E303 0256 NORDLOH
Literatures in English 1800-1900

11:45a-1:00p D (30) 3 cr.


This course samples the literary cultures of Great Britain and America in the 19th century. The period featured dramatic changes in the ways people thought and lived, prompted in part by changes in the shape of the physical universe they inhabited. The United States exploded from a colonial dependency hemmed in on its western boundary by the Appalachian Mountains to a continental power barely confined by two oceans. Great Britain grew both outward beyond its island shores toward empire and inward beyond its deeply caste- and property-bound hierarchy of nobility toward the possibilities of the common man and--more slowly--woman.

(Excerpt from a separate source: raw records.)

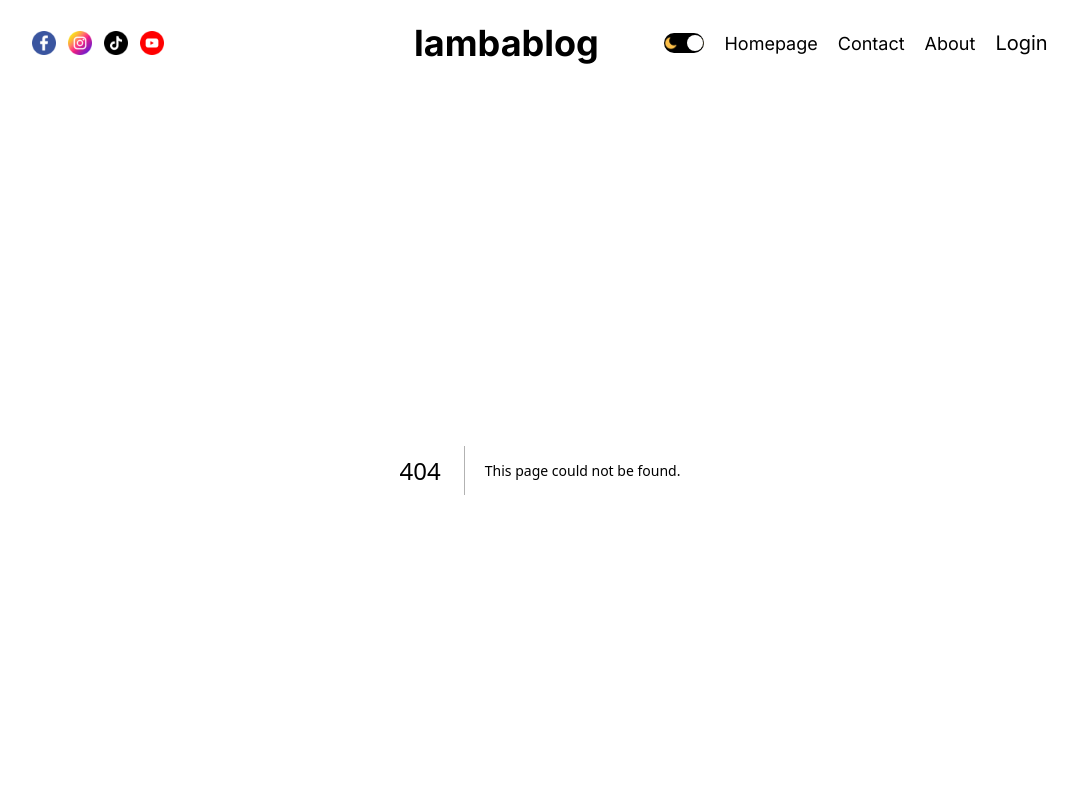
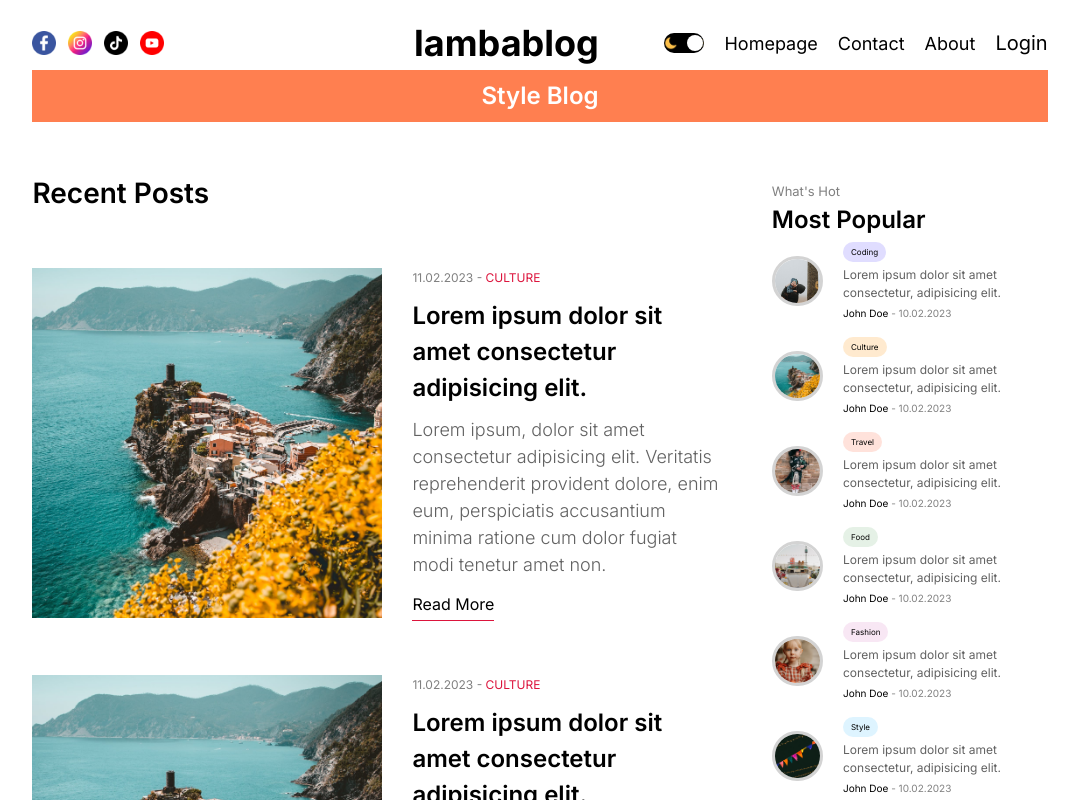
Before and after one commit to Adetimmy/Blog, a Next.js app: page /blog in a window 1280 px wide. Before the commit this address had no page. Shown: the top 800 px of the page, without its empty margins (100-1179 px from the left). Built offline with nearby package versions, Linux system fonts and the light colour scheme.

Commit message:
dynamic route set up

```diff
--- /dev/null
+++ b/src/app/[slug]/page.tsx
@@ -0,0 +1,53 @@
+import Image from 'next/image'
+import React from 'react'
+import { Menu } from '../components/Menu'
+import { Comments } from '../components/Comments'
+
+const SinglePage = () => {
+  return (
+    <div className=''>
+        <div className='flex gap-[30px] my-[50px]'>
+            <div className='lg:w-4/6  flex flex-col justify-between'>
+                <h1 className='lg:text-[44px] leading-normal md:text[36px] mb-2 text-[24px]'>Lorem ipsum dolor sit amet consectetur adipisicing elit.</h1>
+                <div className='flex gap-4 items-center'>
+                    <div className=''>
+                    <Image src='/coding.png' alt='john doe' width={50} height={50} className='rounded-full aspect-square'/>
+                    </div>
+                    <div className='flex text-[12px] font-semibold flex-col text-softTextColor'>
+                        <span className='text-[20px]'>John Doe</span>
+                        <span className=' '>01-01-2024</span>
+                    </div>
+
+                </div>
+            </div>
+            <div className=' hidden lg:inline rounded-xl w-4/6 h-[350px] overflow-hidden relative'>
+                <Image src="/p1.jpeg" alt="" fill className='object-cover aspect-square'/>
+            </div>
+        </div>
+        <div className='flex gap-[50px]'>
+            <div className='mt-[60px]' style={{flex:'5'}}>
+                <div className='text-darkSoft flex flex-col gap-8'>
+                    <p>
+                        Lorem ipsum dolor sit amet consectetur adipisicing elit. Ullam qui tempore sapiente doloribus corporis, reiciendis sint itaque distinctio sed alias omnis molestias, a ipsum aut quos unde dolorem assumenda officia eligendi? Aut laborum eaque hic, vitae reiciendis, deleniti facere sequi voluptas neque tempore explicabo quos? Earum neque reprehenderit ullam enim consectetur delectus quaerat qui tempore ab, repellendus nostrum repudiandae excepturi quisquam in reiciendis ratione nisi doloribus vitae rerum suscipit, debitis quis fugiat corporis? Voluptates obcaecati ipsum rem eveniet rerum. Illum natus vero quae eum provident suscipit molestias molestiae laboriosam quo recusandae officia asperiores totam eius hic dolorem dolor deleniti accusamus, placeat, error doloribus architecto blanditiis consectetur aut. Adipisci officiis cum suscipit reiciendis sequi voluptate facere esse voluptatem blanditiis eum. Blanditiis!
+                    </p>
+                    <div>
+                        <h2 className='font-semibold text-[22px]'>Lorem ipsum dolor sit amet, consectetur adipisicing elit. Quam adipisci soluta laboriosam.</h2>
+                        <p>
+                            Lorem ipsum dolor sit amet consectetur, adipisicing elit. Mollitia quas possimus totam dignissimos similique cumque veritatis necessitatibus et expedita dolor, incidunt odio reiciendis, ex enim praesentium corrupti omnis sit architecto. Iste fuga exercitationem quaerat rem eius expedita autem unde suscipit magnam? Id maiores repudiandae natus, veritatis consequuntur minima excepturi qui dolore aut autem vero commodi ipsa eaque facere suscipit, quisquam dignissimos iusto aspernatur accusantium nihil unde quasi. Maiores laborum nobis quo aliquam voluptates corporis blanditiis iure aut, voluptatum voluptas a omnis soluta doloremque vitae unde eligendi nam recusandae reiciendis architecto provident aliquid dolore? Doloremque nisi cumque autem facilis ullam. Eos possimus minus unde iste consequuntur laudantium, doloremque odit impedit dignissimos velit a perferendis quae neque! Minus incidunt totam quae assumenda.
+                        </p>
+                    </div>
+                    <p>
+                        Lorem ipsum dolor sit amet consectetur adipisicing elit. Qui, facere? Iure sed facilis sit quibusdam doloribus illum ea itaque ad officia officiis suscipit illo facere eveniet aperiam assumenda soluta fugit dicta vitae voluptatem corporis, voluptas eius accusamus! Repellat id repellendus aspernatur ea, voluptates tempore similique quam iure, a odit facilis.
+                    </p>
+                </div>
+             <Comments />
+           </div>
+
+            <Menu />
+
+        </div>
+    </div>
+  )
+}
+
+export default SinglePage
--- /dev/null
+++ b/src/app/blog/page.tsx
@@ -0,0 +1,17 @@
+import React from 'react'
+import { Menu } from '../components/Menu'
+import { CardList } from '../components/CardList'
+
+export default function Blog() {
+  return (
+    <>
+        <div className='bg-[coral] px-3  p-2'>
+            <h1 className='text-center text-[white] text-[24px]'>Style Blog</h1>
+        </div>
+        <div className='flex gap-[50px]'>
+            <CardList/>
+            <Menu/>
+        </div>
+    </>
+  )
+}
--- a/src/app/components/AuthLinks.tsx
+++ b/src/app/components/AuthLinks.tsx
@@ -27,7 +27,7 @@ export const AuthLinks = () => {
 
         </div>
 
-        {open && <div className='md:hidden absolute top-[48px] left-0 bg-mainBg dark:bg-darkBg h-[calc(100vh-100px)] text-[36px] w-full flex-col flex justify-center items-center gap-12 '>
+        {open && <div className='md:hidden absolute top-[48px] left-0 bg-mainBg dark:bg-darkBg min-h-[100vh] overflow-hidden text-[36px] w-full flex-col flex justify-center items-center gap-12 '>
             <Link href='/' className='xl:text-[18px] '>Homepage</Link>
             <Link href='/' className='xl:text-[18px] '>Contact</Link>
             <Link href='/' className='xl:text-[18px] '>About</Link>
--- /dev/null
+++ b/src/app/components/Comments.tsx
@@ -0,0 +1,74 @@
+import Image from 'next/image'
+import Link from 'next/link'
+import React from 'react'
+
+export const Comments = () => {
+    const status = 'authenticated'
+  return (
+    <div className='mt-[50px]'>
+        <h1 className='text-[28px] text-darkSoft my-5'>Comments</h1>
+        {status === "authenticated"?
+        <div className='flex items-center flex-col lg:flex-row justify-between gap-7'>
+            <textarea placeholder='write a commment ...' className='p-5 w-full'></textarea>
+            <button className='self-end lg:self-auto rounded-md text-[lightgray] bg-[teal] font-bold px-5 py-2'>Send</button>
+        </div>
+        :
+        <Link href='/login' className=''>Login to write a comment</Link>
+
+    }
+    <div className='mt-[50px]'>
+        <div className='flex flex-col gap-1 mb-[50px]'>
+            <div className='flex gap-4 items-center'>
+                <div>
+                <Image src='/coding.png' alt='john doe' width={50} height={50} className='rounded-full aspect-square'/>
+                </div>
+                <div className='flex text-[12 px] font-semibold flex-col text-softTextColor'>
+                    <span className='text-[20px]'>John Doe</span>
+                    <span className=' '>01-01-2024</span>
+                </div>
+            </div>
+            <p className='text-[18px] text-darkSoft mt-3 font-light'>Lorem ipsum dolor sit amet, consectetur adipisicing elit. Explicabo voluptatem voluptas iure reiciendis! Soluta, eos!</p>
+        </div>
+
+        <div className='flex flex-col gap-1 mb-[50px]'>
+            <div className='flex gap-4 items-center'>
+                <div>
+                <Image src='/coding.png' alt='john doe' width={50} height={50} className='rounded-full aspect-square'/>
+                </div>
+                <div className='flex text-[12 px] font-semibold flex-col text-softTextColor'>
+                    <span className='text-[20px]'>John Doe</span>
+                    <span className=' '>01-01-2024</span>
+                </div>
+            </div>
+            <p className='text-[18px] text-darkSoft mt-3 font-light'>Lorem ipsum dolor sit amet, consectetur adipisicing elit. Explicabo voluptatem voluptas iure reiciendis! Soluta, eos!</p>
+        </div>
+
+        <div className='flex flex-col gap-1 mb-[50px]'>
+            <div className='flex gap-4 items-center'>
+                <div>
+                <Image src='/coding.png' alt='john doe' width={50} height={50} className='rounded-full aspect-square'/>
+                </div>
+                <div className='flex text-[12 px] font-semibold flex-col text-softTextColor'>
+                    <span className='text-[20px]'>John Doe</span>
+                    <span className=' '>01-01-2024</span>
+                </div>
+            </div>
+            <p className='text-[18px] text-darkSoft mt-3 font-light'>Lorem ipsum dolor sit amet, consectetur adipisicing elit. Explicabo voluptatem voluptas iure reiciendis! Soluta, eos!</p>
+        </div>
+
+        <div className='flex flex-col gap-1 mb-[50px]'>
+            <div className='flex gap-4 items-center'>
+                <div>
+                <Image src='/coding.png' alt='john doe' width={50} height={50} className='rounded-full aspect-square'/>
+                </div>
+                <div className='flex text-[12 px] font-semibold flex-col text-softTextColor'>
+                    <span className='text-[20px]'>John Doe</span>
+                    <span className=' '>01-01-2024</span>
+                </div>
+            </div>
+            <p className='text-[18px] text-darkSoft mt-3 font-light'>Lorem ipsum dolor sit amet, consectetur adipisicing elit. Explicabo voluptatem voluptas iure reiciendis! Soluta, eos!</p>
+        </div>
+    </div>
+    </div>
+  )
+}
--- a/src/app/components/Provider.tsx
+++ b/src/app/components/Provider.tsx
@@ -1,5 +1,5 @@
 'use client'
-import { useStateContext } from './context/useStateContext'
+import { useStateContext } from '../context/useStateContext'
 
 export const Provider = ({children}:{children:React.ReactNode}) => {
     const {theme} = useStateContext()
--- a/src/app/components/ThemeToggle.tsx
+++ b/src/app/components/ThemeToggle.tsx
@@ -1,7 +1,7 @@
 'use client'
 import Image from 'next/image'
 import React from 'react'
-import { useStateContext } from './context/useStateContext'
+import { useStateContext } from '../context/useStateContext'
 
 export const ThemeToggle = () => {
     const {theme, toggle} = useStateContext()
--- a/src/app/layout.tsx
+++ b/src/app/layout.tsx
@@ -1,7 +1,7 @@
 import { Footer } from './components/Footer'
 import { Navbar } from './components/Navbar'
 import { Provider } from './components/Provider'
-import { ThemeContextProvider } from './components/context/useStateContext'
+import { ThemeContextProvider } from './context/useStateContext'
 import './globals.css'
 import { Inter } from 'next/font/google'
 
@@ -21,7 +21,7 @@ export default function RootLayout({ children }:{children:React.ReactNode}) {
 
   return (
     <html lang="en">
-      <body className={`${inter.className} max-w-[100vw]`}>
+      <body className={`${inter.className} w-[100vw] h-screen overflow-auto`}>
       <ThemeContextProvider>
         <Provider>
           <div className='min-h-screen text-textColor dark:bg-darkBg dark:text-darkColor bg-mainBg flex justify-center py-4 min-w-full'>
```
Also changed, not shown: src/app/context/useStateContext.tsx (renamed from src/app/components/context/useStateContext.tsx).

A complete combined history of the times and literatures of these two powers would be impossible. So we will examine authors and works representative of the age, following a roughly chronological sequence that will provide a conception of the scope and direction of the development of the two bodies of literature over the century. And rather than rushing over the array of vital issues arising in this age of physical and intellectual expansion, we will focus on two essential and related ones: the democratic revolution and the creation of the new person. Political and social systems changed, but so did the very idea of what a human being was. Jane Austenís world of men and women obeying the fixed laws of their inevitable natures within a rigid system of estate-based worth and marriage contract gave way to Dickensís enterprising self-made boys who became socially responsible men, the BrontŽ sistersí destructively passionate women, Henry Jamesís emphatically unrestrained American girl. Primitives, country people, and urchins replaced drawing-room dandies. Sexual energy, violent passions, and inexpressible desire displaced cool logic and witty repartee. Walt Whitman could boast immodestly that ďI am larger, better than I thought, / I did not know I held so much goodness.Ē

Readings--a mixture of poetry and short fiction, excerpts from longer works, and at least four complete novels--will includes selections from poets and philosophers (including Blake, Wordsworth, and Bryant, Carlyle and Whitman, Tennyson and Emily Dickinson) and from fiction writers (Dickens, George Eliot, and Thomas Hardy among the British, Herman Melville, Mark Twain, Henry James, Horatio Alger, and Stephen Crane among the Americans). The class will proceed by discussion. Assignments will include small-group presentations, short in-class and out-of-class responses to discussion questions, a short essay (5-7 pages), and two exams.